— YOUR OBJECTIVE —
Report the number of lines in the data below where the string "newUser" shows up, and only that number.

########

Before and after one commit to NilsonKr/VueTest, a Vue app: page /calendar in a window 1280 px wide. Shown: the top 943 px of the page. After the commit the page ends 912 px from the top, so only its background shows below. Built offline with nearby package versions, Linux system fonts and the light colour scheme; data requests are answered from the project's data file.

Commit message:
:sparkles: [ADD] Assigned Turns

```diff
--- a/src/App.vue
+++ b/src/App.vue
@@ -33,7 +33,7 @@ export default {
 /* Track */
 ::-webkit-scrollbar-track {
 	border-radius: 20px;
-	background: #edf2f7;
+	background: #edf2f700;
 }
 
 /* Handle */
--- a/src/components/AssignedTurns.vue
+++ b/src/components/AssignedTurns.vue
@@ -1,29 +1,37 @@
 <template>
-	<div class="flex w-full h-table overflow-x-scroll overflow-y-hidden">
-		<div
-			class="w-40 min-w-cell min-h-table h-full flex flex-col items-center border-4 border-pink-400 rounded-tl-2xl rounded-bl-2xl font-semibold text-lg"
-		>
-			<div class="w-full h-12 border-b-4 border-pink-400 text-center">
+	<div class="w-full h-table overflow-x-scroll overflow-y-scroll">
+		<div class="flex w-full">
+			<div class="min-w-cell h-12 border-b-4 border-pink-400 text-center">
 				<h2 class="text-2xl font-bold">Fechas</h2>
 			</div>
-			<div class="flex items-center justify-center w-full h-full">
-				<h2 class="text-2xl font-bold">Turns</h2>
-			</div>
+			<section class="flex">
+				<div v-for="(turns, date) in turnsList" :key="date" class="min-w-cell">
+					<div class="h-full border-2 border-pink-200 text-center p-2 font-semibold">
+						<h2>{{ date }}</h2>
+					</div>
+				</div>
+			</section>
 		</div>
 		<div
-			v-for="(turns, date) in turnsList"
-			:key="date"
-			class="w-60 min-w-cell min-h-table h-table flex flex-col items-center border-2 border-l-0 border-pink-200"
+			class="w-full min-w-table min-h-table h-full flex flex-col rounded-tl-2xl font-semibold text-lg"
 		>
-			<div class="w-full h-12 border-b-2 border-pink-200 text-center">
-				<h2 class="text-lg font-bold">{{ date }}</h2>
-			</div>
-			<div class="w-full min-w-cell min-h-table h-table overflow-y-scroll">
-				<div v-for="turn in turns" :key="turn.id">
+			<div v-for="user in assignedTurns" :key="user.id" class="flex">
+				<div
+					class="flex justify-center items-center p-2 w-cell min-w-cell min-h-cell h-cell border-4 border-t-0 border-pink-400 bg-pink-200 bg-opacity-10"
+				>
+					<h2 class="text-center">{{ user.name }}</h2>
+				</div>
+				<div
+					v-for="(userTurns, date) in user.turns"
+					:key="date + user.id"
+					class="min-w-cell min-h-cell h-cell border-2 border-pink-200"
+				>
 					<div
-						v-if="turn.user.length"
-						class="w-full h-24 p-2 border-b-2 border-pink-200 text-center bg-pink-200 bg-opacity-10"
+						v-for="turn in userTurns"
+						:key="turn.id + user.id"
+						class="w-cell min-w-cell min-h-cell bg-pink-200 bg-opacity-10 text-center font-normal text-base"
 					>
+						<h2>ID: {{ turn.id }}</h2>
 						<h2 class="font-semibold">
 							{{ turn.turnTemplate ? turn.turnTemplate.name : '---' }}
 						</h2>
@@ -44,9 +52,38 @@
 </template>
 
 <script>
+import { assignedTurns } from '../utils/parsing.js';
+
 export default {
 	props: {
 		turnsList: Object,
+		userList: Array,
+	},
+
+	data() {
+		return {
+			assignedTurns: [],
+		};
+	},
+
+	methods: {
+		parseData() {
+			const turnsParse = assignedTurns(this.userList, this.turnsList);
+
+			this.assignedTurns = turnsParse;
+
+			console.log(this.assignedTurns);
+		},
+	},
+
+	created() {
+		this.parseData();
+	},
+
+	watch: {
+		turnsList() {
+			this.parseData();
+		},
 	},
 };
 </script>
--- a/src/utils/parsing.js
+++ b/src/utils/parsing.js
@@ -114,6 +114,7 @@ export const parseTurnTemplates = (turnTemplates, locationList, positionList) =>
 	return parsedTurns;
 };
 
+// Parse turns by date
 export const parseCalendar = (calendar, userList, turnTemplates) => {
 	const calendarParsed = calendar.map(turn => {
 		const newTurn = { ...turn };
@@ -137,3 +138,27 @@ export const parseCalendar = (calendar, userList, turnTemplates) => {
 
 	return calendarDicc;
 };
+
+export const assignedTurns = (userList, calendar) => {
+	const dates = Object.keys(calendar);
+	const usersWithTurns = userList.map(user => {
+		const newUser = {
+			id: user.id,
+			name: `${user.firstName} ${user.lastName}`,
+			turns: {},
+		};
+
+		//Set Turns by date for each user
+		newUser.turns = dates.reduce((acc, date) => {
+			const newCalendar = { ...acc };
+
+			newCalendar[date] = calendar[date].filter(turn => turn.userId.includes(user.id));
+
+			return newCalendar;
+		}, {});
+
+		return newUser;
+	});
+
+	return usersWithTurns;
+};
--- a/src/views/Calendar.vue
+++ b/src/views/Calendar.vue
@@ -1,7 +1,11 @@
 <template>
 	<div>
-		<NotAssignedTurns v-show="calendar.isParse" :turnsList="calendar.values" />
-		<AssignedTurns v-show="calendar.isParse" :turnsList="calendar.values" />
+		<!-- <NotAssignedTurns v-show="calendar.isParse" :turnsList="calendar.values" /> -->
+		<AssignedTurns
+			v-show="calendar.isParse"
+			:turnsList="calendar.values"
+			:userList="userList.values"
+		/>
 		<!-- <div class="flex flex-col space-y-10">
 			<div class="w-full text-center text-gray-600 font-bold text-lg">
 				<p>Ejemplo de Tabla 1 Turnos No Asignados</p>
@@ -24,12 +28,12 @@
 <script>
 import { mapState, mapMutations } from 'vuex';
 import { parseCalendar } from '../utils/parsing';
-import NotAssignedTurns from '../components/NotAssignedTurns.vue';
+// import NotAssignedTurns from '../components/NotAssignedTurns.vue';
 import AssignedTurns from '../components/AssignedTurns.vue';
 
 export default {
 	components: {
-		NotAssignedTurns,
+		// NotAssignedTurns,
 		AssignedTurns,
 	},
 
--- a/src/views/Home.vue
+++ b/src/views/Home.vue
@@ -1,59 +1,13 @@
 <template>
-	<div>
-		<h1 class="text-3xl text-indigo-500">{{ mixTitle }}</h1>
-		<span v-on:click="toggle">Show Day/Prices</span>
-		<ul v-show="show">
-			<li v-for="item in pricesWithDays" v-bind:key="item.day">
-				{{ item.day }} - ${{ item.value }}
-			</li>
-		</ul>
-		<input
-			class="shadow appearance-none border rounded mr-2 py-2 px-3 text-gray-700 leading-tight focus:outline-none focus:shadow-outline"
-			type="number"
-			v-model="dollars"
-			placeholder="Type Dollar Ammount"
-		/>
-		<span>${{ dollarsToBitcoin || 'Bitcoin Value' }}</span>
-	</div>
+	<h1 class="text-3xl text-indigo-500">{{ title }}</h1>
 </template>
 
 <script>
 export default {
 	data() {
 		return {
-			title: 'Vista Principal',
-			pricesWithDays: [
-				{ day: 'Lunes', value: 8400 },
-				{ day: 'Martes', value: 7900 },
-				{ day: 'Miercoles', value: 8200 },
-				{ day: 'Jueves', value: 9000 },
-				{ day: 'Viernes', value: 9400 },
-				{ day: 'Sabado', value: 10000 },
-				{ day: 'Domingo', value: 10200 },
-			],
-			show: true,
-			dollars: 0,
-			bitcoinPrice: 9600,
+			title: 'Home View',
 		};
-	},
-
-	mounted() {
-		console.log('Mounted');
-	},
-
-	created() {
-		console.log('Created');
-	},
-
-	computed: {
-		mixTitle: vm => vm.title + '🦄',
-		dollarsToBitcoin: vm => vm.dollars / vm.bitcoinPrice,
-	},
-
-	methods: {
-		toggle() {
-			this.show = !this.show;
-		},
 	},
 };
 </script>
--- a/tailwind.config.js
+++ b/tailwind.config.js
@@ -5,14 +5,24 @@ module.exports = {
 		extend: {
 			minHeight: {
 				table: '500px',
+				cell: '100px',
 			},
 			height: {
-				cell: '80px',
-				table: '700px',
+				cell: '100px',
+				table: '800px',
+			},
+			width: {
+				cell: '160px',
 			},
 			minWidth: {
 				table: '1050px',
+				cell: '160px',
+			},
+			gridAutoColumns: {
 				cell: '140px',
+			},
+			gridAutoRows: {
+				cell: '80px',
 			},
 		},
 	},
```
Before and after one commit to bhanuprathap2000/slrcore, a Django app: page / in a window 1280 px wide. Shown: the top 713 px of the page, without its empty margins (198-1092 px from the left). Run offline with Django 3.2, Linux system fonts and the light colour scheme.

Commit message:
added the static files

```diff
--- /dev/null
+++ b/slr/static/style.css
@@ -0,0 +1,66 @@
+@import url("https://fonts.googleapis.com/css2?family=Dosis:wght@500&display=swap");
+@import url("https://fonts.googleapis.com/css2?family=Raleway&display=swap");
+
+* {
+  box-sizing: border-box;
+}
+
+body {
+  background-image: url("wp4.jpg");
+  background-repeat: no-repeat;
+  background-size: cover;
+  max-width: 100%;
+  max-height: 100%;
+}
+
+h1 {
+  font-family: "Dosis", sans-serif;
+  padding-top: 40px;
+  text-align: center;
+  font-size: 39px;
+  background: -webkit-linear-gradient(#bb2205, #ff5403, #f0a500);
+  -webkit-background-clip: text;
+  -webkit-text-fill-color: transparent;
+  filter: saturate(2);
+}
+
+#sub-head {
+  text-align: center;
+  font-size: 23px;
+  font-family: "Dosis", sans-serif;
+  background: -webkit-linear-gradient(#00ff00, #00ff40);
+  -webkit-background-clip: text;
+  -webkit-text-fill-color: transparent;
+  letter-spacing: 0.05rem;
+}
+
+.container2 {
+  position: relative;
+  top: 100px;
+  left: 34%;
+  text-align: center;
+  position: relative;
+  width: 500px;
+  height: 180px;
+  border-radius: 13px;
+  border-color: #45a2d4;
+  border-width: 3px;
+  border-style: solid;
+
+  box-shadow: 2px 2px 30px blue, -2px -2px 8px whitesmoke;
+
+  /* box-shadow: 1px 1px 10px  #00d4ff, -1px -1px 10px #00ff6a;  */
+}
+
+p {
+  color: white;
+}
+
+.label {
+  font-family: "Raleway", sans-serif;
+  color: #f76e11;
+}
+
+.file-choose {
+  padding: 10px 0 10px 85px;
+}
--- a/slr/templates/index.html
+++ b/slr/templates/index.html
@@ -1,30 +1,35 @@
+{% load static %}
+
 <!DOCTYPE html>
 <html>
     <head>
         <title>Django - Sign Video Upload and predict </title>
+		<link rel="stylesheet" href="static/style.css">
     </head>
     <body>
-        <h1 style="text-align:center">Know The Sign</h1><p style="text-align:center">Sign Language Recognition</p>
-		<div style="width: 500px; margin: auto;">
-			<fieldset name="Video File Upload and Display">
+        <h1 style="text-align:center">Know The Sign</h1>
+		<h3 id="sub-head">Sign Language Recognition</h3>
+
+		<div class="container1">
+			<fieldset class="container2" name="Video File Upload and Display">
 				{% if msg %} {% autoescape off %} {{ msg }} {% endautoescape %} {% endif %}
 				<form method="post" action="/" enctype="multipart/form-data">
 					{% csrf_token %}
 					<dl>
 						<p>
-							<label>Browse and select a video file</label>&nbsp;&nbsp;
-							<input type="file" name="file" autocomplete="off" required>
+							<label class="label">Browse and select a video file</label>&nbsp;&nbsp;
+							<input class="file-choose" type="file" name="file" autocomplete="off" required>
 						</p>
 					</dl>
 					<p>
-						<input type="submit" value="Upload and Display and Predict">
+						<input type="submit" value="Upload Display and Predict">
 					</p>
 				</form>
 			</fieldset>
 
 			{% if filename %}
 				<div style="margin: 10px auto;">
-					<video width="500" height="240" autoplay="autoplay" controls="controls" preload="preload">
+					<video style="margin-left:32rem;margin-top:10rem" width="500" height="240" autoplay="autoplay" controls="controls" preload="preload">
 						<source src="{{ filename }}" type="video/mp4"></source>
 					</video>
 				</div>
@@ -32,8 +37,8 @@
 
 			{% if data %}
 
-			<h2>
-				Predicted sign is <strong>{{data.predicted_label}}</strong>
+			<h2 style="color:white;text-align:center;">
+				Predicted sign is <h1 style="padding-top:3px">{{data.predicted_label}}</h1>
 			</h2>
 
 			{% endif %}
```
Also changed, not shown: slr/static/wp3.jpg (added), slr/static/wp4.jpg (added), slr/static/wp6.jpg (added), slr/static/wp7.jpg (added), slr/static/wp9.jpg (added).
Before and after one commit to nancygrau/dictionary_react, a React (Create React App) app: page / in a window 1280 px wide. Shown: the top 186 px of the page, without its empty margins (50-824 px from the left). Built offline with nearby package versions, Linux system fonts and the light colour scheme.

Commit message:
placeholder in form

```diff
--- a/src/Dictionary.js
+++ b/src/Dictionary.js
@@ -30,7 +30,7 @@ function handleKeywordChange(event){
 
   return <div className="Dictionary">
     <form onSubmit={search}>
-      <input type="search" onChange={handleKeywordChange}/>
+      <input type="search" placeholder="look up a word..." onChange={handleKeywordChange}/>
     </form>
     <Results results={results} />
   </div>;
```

########

— ANSWER TO THIS EXERCISE —
3